When most people think of dentures they picture a full plastic plate of teeth. However, there are many different types of dentures that can be used to replace missing teeth and help patients achieve their desired smile. One type of denture is a Partial Denture which consists of an acrylic gum base with pink material to replicate the look of natural gums and plastic teeth that fill in the gap. These are held in place by clasps that anchor onto the remaining natural teeth.
Partial Dentures have their pros and cons but they are an excellent restorative option for those who have one or more missing teeth but still have several healthy natural teeth in place. They can reduce the amount of stress placed on natural teeth, which can cause them to wear down or become crooked over time, and they can make it easier to eat, speak, and smile.
Like any dental appliance, there is a learning curve when it comes to wearing and eating with Partial Dentures. However, once a patient gets comfortable with this restorative solution they can enjoy their full benefits.
In addition to reducing the stress on remaining natural teeth, Partial Dentures can also help keep the jaw bone and oral tissues stimulated which can prevent them from shrinking or becoming swollen over time. In addition, they can boost a person’s confidence by providing them with a natural-looking smile that can improve their self-esteem and overall quality of life.
Those considering Partial Dentures should first have a comprehensive exam to determine the state of their mouth and any active dental disease present. This will allow a dentist to ensure the partial denture fits well and does not cause any additional stress on natural teeth or create sore spots in the gums.
The three main types of Partial Dentures are Cast Framework, Flexible, and Implant-Attached. Cast metal framework partials are considered the “gold standard” and provide the best fit, longest-lasting partial.
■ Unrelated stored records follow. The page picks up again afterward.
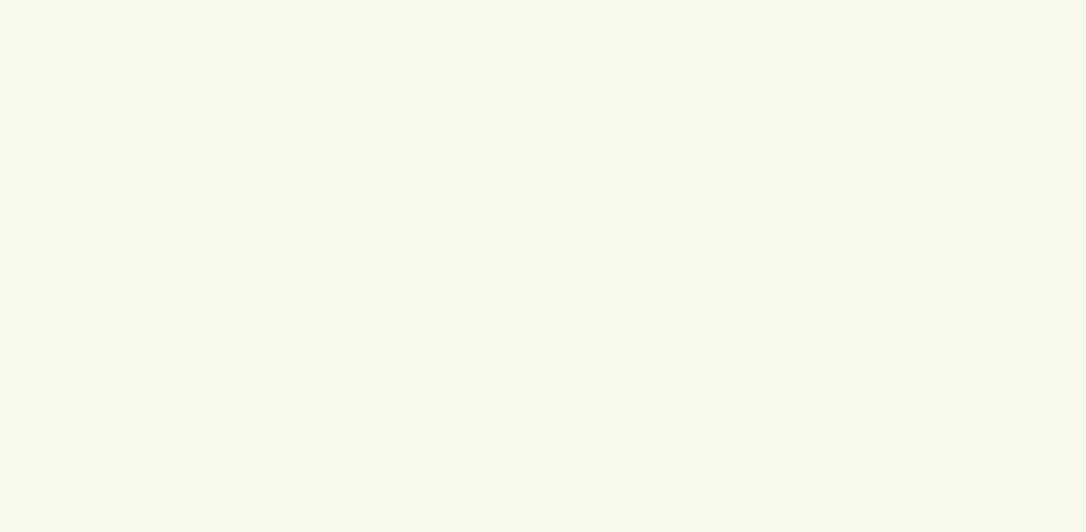
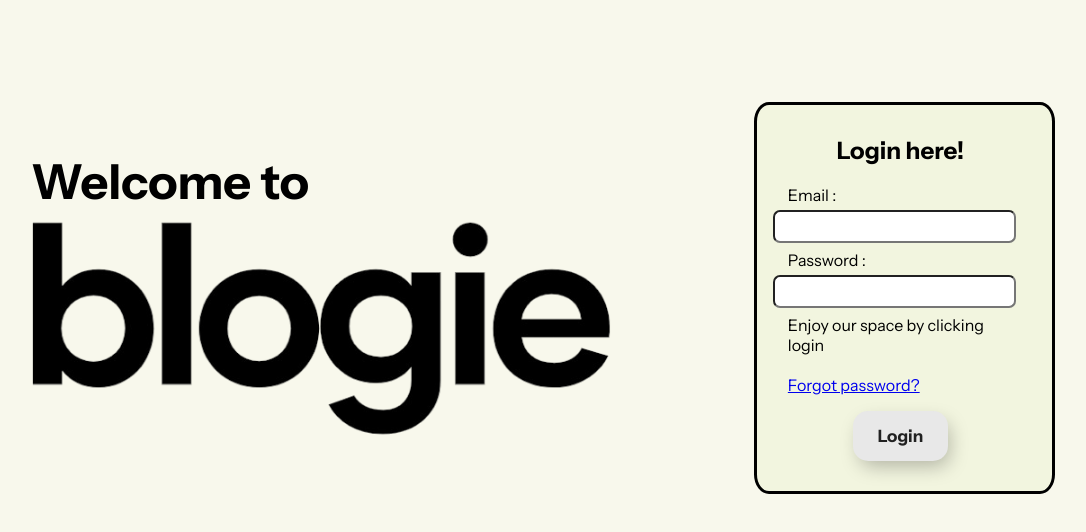
Before and after one commit to kalviumcommunity/blogie, a React (Vite) app in the folder client/: page /login in a window 1280 px wide. Before the commit this address had no page. Shown: the top 532 px of the page, without its empty margins (97-1183 px from the left). Built offline with nearby package versions, Linux system fonts and the light colour scheme; a web font is replaced by a local one.

Commit message:
added login page

```diff
--- a/client/src/App.jsx
+++ b/client/src/App.jsx
@@ -3,6 +3,7 @@ import Home from './Components/Home.jsx'
 import Register from "./Components/Register.jsx"
 import Form from './Components/Form.jsx'
 import Blog from './Components/Blog.jsx'
+import Login from "./Components/Login.jsx"
 import About from "./Components/About.jsx"
 import Forgotpass from "./Components/Forgotpass.jsx"
 import Resetpass from './Components/Resetpass.jsx'
@@ -16,6 +17,7 @@ const App = () => {
       <Route path="/" element={<Home />} />
       <Route path="/register" element={<Register />} />
       <Route path="/form" element={<Form />} />
+      <Route path="/login" element={<Login/>} />
       <Route path="/blog" element={<Blog />} />
       <Route path="/about" element={<About />} />
       <Route path="/resetpass" element={<Resetpass />} />
--- /dev/null
+++ b/client/src/Components/Login.jsx
@@ -0,0 +1,90 @@
+import logo2 from "../assets/logo2.png";
+import { useState } from 'react';
+import axios from 'axios';
+import { Link, useNavigate } from "react-router-dom";
+
+axios.defaults.withCredentials = true;
+
+const Login = () => {
+  const [email, setEmail] = useState("");
+  const [password, setPassword] = useState("");
+  const [loading, setLoading] = useState(false)
+  const navigate = useNavigate();
+
+  const handleSubmit = (e) => {
+    e.preventDefault();
+    setLoading(true)
+    axios.post("http://localhost:3001/auth/login", {
+      email,
+      password,
+    })
+    .then(response => {
+      console.log(response);
+      if (response.data.status) {
+        setTimeout(() => {
+          navigate('/home');
+        }, 2000)
+      } else {
+        alert(response.data.message || "Login failed");
+      }
+    })
+    .catch(err => {
+      console.log(err);
+      alert("An error occurred. Please try again later.");
+    }).finally(() => {
+      setTimeout(() => {
+        setLoading(false)
+      }, 1000);
+    })
+  };
+
+  return (
+    <div>
+      <div className="main-page1">
+        <div>
+        {loading && (
+            <div className="loader-container">
+              <div className="spinner">
+                <div></div>
+                <div></div>
+                <div></div>
+                <div></div>
+                <div></div>
+                <div></div>
+                <div></div>
+                <div></div>
+                <div></div>
+                <div></div>
+              </div>
+            </div>
+          )}
+          <h2 className="welcome">Welcome to</h2>
+          <img src={logo2} alt="" className="logo3" />
+        </div>
+        <div className="register-box">
+          <center><h2>Login here!</h2></center>
+          <form action="" onSubmit={handleSubmit}>
+            <div>
+              <label htmlFor="email" className="label">Email : </label>
+              <input type="email" onChange={(e) => setEmail(e.target.value)} required />
+            </div>
+            <div>
+              <label htmlFor="password" className="label">Password : </label>
+              <input type="password" onChange={(e) => setPassword(e.target.value)} required />
+            </div>
+            <p>Enjoy our space by clicking login</p>
+            <Link to="/forgotpass"><br />
+            <p>Forgot password?</p></Link>
+            <div>
+              {!loading ? (<center>
+                <button type="submit">Login</button>
+              </center>) : null}
+            </div>
+          </form>
+        </div>
+      </div>
+    </div>
+  );
+}
+
+export default Login;
```
Also changed, not shown: 1 other file (tests, documents, lock files or other folders).
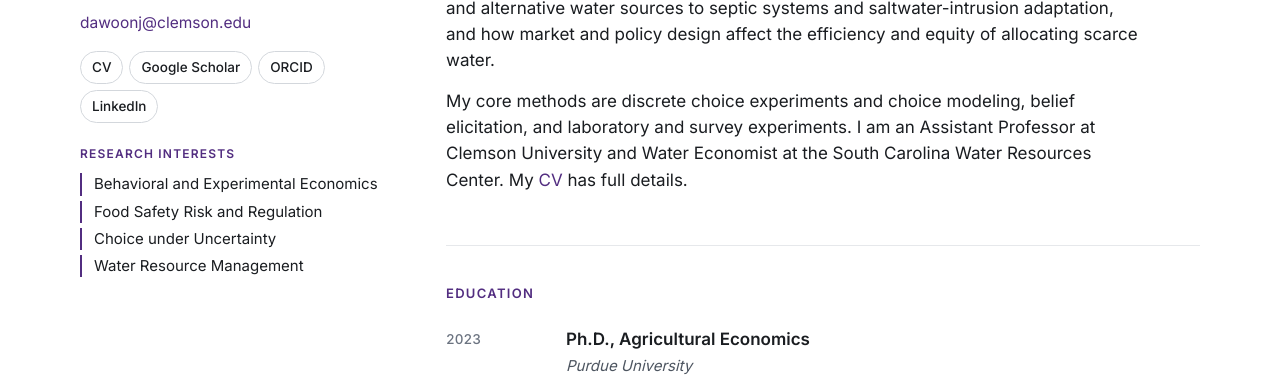
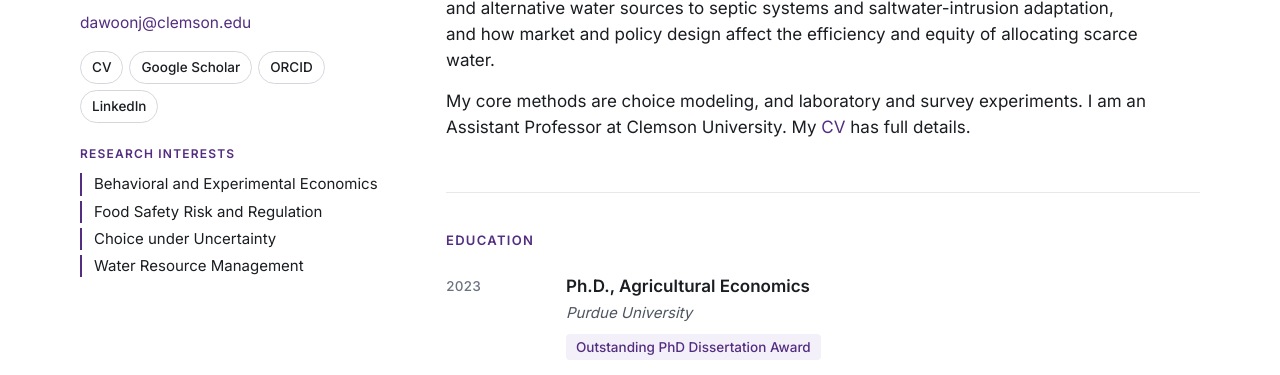
Before and after one commit to dawoon113/dawoon113.github.io, a plain HTML site: page index.html in a window 1280 px wide. Shown: the part 374-749 px from the top of the page. Drawn offline with Linux system fonts and the light colour scheme.

Commit message:
Add files via upload

```diff
--- a/index.html
+++ b/index.html
@@ -167,9 +167,8 @@
         saltwater-intrusion adaptation, and how market and policy design affect the efficiency and equity of allocating scarce water.
       </p>
       <p>
-        My core methods are discrete choice experiments and choice modeling, belief elicitation, and laboratory and survey
-        experiments. I am an Assistant Professor at Clemson University and Water Economist at the South Carolina Water Resources
-        Center. My <a href="CV_final.pdf">CV</a> has full details.
+        My core methods are choice modeling, and laboratory and survey experiments. I am an Assistant Professor at Clemson
+        University. My <a href="CV_final.pdf">CV</a> has full details.
       </p>
     </div>
   </section>
```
They have a thin metal base that holds the acrylic gums and plastic teeth and are held in place by clasps that attach to existing natural teeth. Many patients say that they are the most comfortable partials to wear as well.
Another common choice is Flexible Partials which are made from thin, lightweight thermoplastics and do not have visible metal clips. However, these dentures can break easily and are more bulky than their metal counterparts. They are also prone to fracturing and have been known to irritate the gums in some cases.
In addition to soaking your partial dentures in water or denture solution at night, it is important to brush them daily with a toothbrush and toothpaste that is designed for use on artificial teeth. Regular cleaning and care can help to prevent bacteria buildup that could lead to plaque and tartar, which may require a trip to the dentist for a professional clean.